Can't Quit You, Baby
It is rare when a book this fine enters the world of contemporary American literature. The Boston Globe
Two women share a Mississippi household for fifteen years, rolling out piecrusts and making conversation. Cornelia is rich, white, and pampered, the mistress of the house, who oversees a seemingly perfect world of smooth surfaces and stubborn silence. Tweet, her housekeeper, is a poor, black, world-weary woman with a ghost-ridden past. As the years go by, Cornelia and Tweet each endure moments of uncertainty and despair; each, in her time of need, is rescued by the other.
In the footsteps of Southern writers like Peter Taylor, Eudora Welty, and Flannery O Connor, Ellen Douglas celebrates the resiliency of the human spirit in this story of two women bound by transgression and guilt, memory and illusion, gratitude and love.
Ellen Douglas is not just one of our best Southern novelists. She is one of our best American novelists. The New York Times Book Review
What people are saying - Write a review
LibraryThing ReviewUser Review - cherilove - LibraryThing
The storytelling in the first half of the book was compelling, but it turned into a different book at the midpoint.
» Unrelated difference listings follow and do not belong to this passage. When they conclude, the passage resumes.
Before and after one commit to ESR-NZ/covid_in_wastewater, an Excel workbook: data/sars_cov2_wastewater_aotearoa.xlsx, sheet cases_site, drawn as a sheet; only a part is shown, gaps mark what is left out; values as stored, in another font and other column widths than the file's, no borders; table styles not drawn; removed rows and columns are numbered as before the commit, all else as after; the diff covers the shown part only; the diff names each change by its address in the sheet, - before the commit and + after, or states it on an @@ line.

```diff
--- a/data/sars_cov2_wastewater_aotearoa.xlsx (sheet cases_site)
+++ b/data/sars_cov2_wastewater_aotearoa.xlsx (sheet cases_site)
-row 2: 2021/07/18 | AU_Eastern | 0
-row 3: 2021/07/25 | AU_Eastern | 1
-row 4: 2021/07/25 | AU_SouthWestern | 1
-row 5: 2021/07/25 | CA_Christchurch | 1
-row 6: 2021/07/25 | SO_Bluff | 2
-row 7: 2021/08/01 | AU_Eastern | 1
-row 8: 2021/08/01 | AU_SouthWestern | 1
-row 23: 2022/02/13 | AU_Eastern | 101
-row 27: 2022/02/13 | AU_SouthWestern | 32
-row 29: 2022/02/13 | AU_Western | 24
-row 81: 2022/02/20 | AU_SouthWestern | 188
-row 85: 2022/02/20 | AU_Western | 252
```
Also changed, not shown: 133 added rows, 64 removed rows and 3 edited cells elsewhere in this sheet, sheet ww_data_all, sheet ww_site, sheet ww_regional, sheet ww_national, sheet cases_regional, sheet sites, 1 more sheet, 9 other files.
Many literary books are about people who cannot find satisfaction in life, and I've ... Read full review
LibraryThing ReviewUser Review - marient - LibraryThing
The story of two women: Cornelia,rich, white, secure in her love for her husband and their well-ordered home, who conceals her deafness with the skill of an actress: and Tweet (Julia) , her black ... Read full review